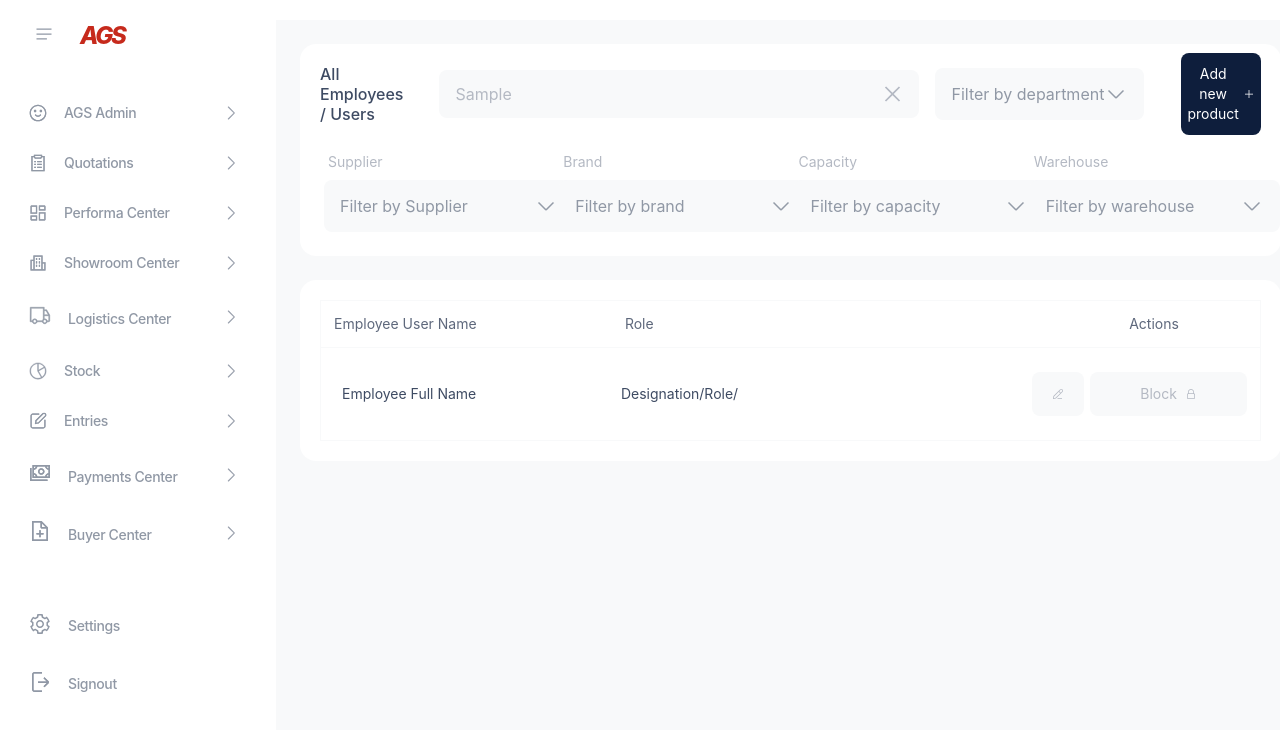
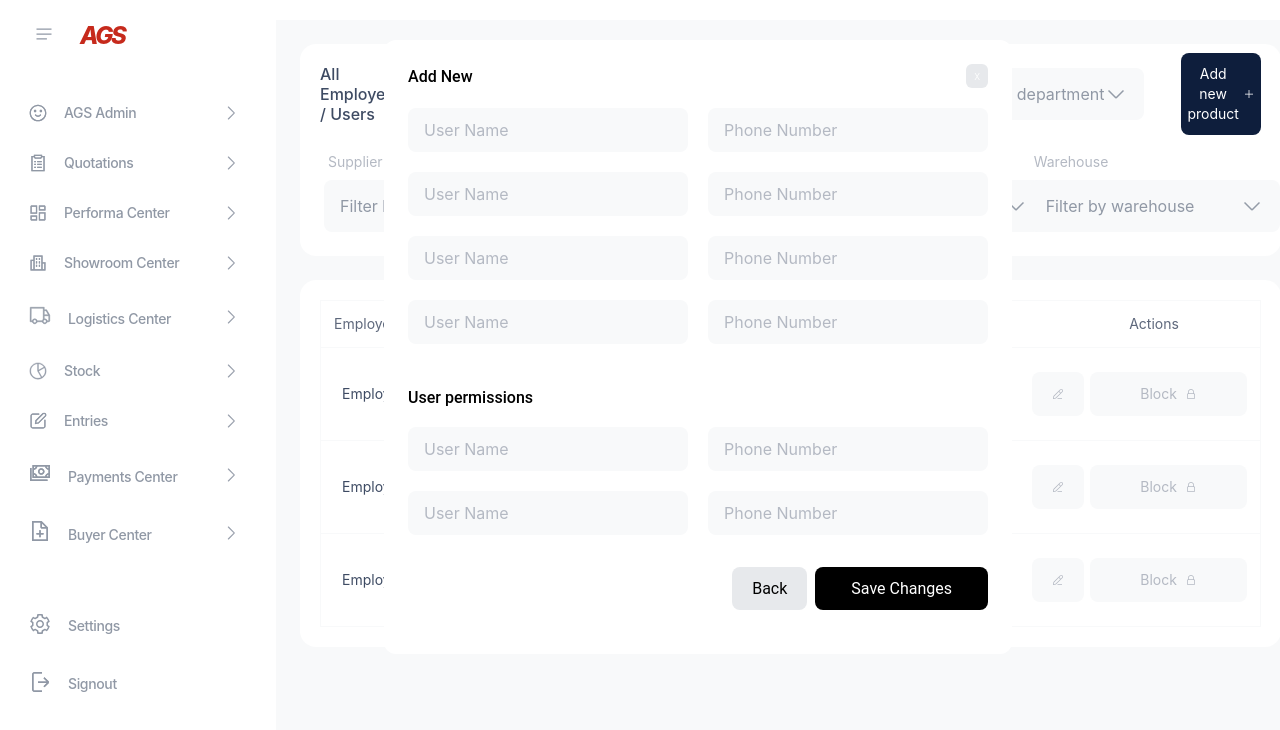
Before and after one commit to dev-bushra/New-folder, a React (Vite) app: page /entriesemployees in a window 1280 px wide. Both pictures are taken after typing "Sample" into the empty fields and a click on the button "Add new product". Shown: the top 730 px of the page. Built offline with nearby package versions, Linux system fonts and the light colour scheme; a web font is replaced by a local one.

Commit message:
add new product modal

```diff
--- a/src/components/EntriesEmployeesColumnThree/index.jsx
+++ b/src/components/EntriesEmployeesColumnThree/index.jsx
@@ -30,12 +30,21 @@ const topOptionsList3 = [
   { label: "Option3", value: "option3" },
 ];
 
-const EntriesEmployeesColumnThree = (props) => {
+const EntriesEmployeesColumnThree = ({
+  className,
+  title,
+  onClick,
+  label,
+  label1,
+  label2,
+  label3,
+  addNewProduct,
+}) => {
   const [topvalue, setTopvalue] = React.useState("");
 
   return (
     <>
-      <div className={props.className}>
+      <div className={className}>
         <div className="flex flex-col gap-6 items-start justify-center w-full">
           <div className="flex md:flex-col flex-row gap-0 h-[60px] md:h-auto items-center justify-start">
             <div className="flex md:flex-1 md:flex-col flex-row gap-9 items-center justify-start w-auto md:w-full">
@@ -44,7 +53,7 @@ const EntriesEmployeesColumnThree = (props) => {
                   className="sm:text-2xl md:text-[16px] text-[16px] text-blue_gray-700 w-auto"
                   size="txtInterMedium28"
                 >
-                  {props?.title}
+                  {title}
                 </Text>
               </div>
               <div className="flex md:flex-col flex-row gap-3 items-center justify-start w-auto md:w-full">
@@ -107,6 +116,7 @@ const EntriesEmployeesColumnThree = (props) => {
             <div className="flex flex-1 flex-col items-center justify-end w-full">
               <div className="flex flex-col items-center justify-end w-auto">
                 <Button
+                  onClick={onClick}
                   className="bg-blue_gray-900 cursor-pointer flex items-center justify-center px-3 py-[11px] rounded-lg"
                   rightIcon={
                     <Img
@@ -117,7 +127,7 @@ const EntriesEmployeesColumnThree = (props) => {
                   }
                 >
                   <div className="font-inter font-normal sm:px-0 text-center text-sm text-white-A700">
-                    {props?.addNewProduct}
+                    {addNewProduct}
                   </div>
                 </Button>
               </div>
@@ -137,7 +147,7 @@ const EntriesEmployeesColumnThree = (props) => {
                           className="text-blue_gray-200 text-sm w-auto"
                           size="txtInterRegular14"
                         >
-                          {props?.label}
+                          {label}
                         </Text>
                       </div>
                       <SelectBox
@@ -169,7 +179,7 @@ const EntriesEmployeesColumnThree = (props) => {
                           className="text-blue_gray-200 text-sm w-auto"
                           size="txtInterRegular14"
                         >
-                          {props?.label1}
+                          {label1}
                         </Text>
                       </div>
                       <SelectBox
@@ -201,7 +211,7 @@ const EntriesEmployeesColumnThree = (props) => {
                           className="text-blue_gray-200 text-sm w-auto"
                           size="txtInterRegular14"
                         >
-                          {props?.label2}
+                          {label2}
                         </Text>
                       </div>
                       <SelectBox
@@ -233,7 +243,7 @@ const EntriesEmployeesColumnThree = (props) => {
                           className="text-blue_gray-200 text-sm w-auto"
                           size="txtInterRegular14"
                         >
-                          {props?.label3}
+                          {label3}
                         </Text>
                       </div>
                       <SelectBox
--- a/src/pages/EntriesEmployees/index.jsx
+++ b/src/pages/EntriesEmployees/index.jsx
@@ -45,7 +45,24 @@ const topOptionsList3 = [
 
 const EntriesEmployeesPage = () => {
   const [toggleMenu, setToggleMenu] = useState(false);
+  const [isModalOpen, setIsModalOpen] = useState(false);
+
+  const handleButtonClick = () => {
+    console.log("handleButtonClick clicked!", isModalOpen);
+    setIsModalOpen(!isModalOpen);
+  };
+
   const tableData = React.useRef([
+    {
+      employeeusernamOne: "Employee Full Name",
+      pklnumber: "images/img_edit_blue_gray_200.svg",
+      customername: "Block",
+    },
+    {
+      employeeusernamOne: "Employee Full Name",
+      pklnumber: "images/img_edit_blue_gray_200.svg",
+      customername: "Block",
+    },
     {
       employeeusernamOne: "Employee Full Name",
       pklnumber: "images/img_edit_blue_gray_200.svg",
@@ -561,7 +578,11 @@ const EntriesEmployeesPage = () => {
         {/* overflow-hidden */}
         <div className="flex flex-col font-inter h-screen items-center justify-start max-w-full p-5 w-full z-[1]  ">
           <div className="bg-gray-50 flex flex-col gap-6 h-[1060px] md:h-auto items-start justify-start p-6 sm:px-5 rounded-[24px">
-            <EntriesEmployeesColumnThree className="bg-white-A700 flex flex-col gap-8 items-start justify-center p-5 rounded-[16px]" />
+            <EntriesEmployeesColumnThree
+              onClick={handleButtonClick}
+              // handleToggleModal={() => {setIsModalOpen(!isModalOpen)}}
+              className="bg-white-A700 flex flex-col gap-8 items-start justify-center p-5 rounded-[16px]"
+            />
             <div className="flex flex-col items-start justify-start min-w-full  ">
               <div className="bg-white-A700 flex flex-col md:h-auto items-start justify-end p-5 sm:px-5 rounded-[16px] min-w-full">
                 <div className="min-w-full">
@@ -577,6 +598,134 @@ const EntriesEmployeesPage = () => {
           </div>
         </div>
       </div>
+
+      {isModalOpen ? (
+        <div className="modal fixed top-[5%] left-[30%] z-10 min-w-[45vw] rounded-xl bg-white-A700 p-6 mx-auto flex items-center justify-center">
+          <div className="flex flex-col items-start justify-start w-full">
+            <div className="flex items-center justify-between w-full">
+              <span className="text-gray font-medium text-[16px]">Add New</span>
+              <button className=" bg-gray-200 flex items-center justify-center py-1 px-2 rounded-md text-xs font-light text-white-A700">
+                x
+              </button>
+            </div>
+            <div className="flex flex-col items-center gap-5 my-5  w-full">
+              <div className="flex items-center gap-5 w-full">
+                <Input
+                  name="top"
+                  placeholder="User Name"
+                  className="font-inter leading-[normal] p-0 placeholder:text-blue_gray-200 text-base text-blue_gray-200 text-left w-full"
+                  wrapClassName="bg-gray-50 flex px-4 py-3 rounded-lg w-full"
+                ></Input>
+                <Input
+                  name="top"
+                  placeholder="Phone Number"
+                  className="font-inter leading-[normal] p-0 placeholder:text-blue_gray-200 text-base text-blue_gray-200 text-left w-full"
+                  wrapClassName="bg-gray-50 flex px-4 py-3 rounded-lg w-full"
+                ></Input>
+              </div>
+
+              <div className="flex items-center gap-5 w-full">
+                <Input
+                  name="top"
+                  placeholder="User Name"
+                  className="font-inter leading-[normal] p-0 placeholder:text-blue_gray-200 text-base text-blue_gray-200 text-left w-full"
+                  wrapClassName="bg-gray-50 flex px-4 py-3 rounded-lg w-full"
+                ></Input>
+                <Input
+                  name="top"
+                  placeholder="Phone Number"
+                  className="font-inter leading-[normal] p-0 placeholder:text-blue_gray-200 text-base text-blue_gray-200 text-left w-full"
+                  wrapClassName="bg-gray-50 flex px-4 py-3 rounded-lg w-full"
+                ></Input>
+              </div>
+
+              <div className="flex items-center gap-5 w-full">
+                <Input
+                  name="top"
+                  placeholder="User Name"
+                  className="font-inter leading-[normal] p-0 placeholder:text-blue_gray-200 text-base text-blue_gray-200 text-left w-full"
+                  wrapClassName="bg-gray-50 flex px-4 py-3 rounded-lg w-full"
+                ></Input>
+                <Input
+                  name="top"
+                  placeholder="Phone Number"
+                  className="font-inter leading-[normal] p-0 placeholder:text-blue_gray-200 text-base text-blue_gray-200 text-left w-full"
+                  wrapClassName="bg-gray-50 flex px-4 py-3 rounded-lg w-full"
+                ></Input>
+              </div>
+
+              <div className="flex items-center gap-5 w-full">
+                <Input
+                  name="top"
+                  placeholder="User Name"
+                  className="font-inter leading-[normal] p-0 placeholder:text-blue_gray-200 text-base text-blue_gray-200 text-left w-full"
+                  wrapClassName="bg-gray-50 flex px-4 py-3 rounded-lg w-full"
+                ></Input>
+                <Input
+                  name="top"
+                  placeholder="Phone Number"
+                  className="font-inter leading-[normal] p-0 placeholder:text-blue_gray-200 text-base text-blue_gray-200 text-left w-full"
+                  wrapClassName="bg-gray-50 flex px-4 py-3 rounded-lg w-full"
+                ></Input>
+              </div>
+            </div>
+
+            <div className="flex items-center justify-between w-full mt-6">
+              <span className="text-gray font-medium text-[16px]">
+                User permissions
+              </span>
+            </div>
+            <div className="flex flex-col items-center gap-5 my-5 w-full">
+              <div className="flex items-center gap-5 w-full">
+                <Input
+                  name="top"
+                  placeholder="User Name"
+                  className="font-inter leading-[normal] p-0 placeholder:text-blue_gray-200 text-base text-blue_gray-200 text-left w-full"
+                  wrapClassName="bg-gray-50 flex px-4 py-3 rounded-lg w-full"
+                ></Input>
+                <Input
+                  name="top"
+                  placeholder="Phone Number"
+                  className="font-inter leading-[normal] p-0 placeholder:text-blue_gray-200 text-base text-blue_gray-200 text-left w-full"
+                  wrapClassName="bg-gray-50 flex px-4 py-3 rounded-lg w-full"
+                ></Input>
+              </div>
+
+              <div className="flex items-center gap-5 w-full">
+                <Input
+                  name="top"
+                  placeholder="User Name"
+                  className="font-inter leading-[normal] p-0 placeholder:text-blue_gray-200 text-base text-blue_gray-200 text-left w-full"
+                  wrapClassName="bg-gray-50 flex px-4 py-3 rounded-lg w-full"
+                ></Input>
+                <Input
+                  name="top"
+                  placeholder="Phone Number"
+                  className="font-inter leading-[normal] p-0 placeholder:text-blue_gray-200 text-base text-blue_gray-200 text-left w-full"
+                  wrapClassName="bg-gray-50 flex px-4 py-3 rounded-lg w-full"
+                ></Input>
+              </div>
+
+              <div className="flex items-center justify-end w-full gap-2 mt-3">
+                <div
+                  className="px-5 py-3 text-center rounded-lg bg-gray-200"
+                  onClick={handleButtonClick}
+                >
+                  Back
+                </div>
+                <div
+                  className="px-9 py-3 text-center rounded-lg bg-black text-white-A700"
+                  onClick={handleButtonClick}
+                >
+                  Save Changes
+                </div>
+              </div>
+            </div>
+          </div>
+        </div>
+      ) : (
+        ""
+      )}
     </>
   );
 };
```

==========

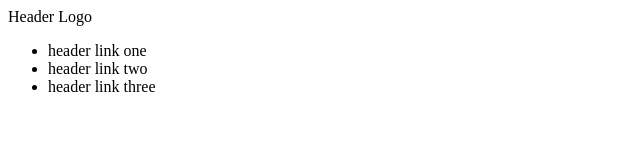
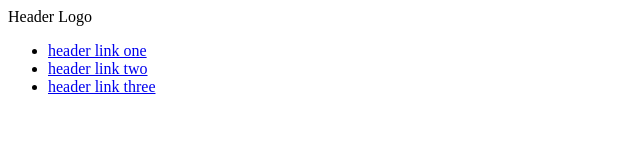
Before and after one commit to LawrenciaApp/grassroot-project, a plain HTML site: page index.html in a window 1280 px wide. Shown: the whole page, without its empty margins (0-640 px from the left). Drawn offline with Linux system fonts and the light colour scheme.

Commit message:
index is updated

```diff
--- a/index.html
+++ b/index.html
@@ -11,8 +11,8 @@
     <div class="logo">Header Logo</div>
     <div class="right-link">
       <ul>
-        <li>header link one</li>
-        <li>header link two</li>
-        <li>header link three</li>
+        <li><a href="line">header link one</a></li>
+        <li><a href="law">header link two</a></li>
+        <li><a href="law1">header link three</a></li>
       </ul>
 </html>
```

==========

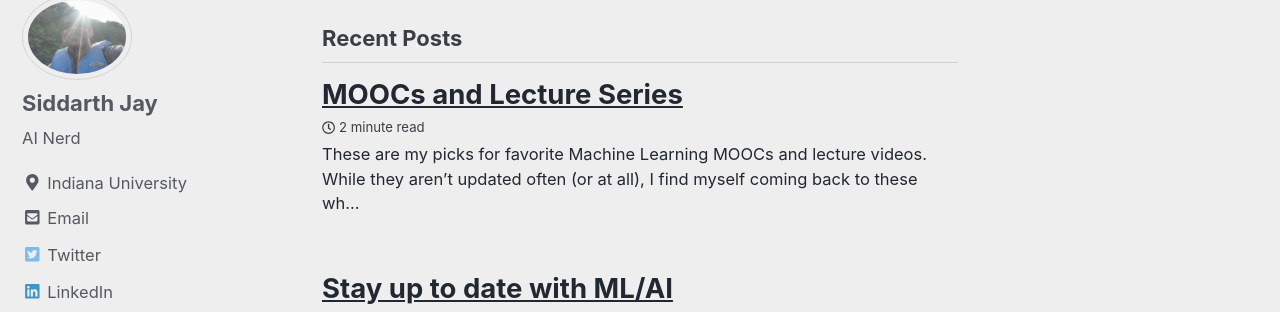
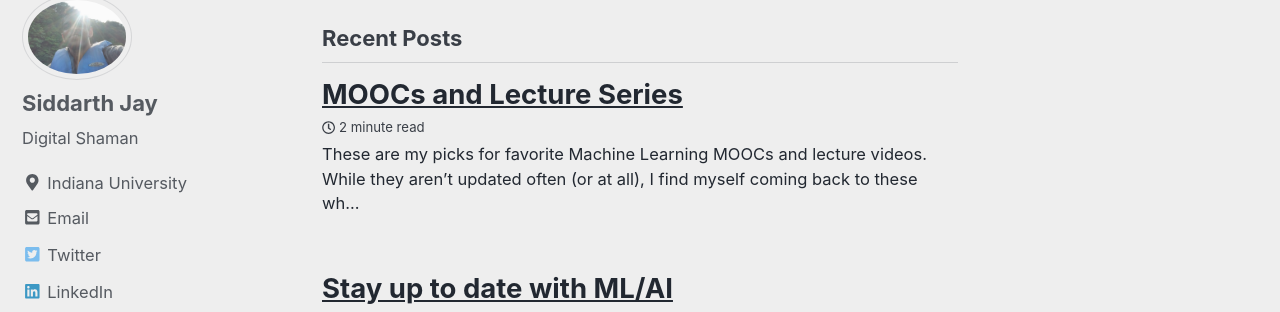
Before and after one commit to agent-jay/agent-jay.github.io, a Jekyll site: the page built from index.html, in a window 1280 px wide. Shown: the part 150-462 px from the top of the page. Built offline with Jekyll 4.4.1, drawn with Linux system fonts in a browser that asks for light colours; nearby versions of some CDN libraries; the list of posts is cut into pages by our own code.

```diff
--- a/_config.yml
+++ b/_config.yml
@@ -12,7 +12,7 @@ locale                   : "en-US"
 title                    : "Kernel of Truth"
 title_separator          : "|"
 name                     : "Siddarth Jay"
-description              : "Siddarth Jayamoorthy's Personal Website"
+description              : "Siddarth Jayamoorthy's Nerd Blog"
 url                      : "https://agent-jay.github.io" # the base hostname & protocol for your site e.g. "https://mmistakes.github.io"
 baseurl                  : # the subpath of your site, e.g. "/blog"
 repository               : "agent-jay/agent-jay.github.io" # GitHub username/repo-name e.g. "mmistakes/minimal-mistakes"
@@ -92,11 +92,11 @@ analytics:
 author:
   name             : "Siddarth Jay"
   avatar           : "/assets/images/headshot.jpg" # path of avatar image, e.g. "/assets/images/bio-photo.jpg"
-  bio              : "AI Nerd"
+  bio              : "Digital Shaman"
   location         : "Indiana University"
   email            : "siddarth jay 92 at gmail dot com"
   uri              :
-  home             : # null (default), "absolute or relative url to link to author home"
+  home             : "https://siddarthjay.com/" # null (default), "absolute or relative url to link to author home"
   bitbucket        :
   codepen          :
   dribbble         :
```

==========

# Exercise aim
Using the material above, gather every line that includes "html".

# Solution to this problem
Before and after one commit to LawrenciaApp/grassroot-project, a plain HTML site: page index.html in a window 1280 px wide. Shown: the whole page, without its empty margins (0-640 px from the left). Drawn offline with Linux system fonts and the light colour scheme.
--- a/index.html
+++ b/index.html
 </html>
Before and after one commit to agent-jay/agent-jay.github.io, a Jekyll site: the page built from index.html, in a window 1280 px wide. Shown: the part 150-462 px from the top of the page. Built offline with Jekyll 4.4.1, drawn with Linux system fonts in a browser that asks for light colours; nearby versions of some CDN libraries; the list of posts is cut into pages by our own code.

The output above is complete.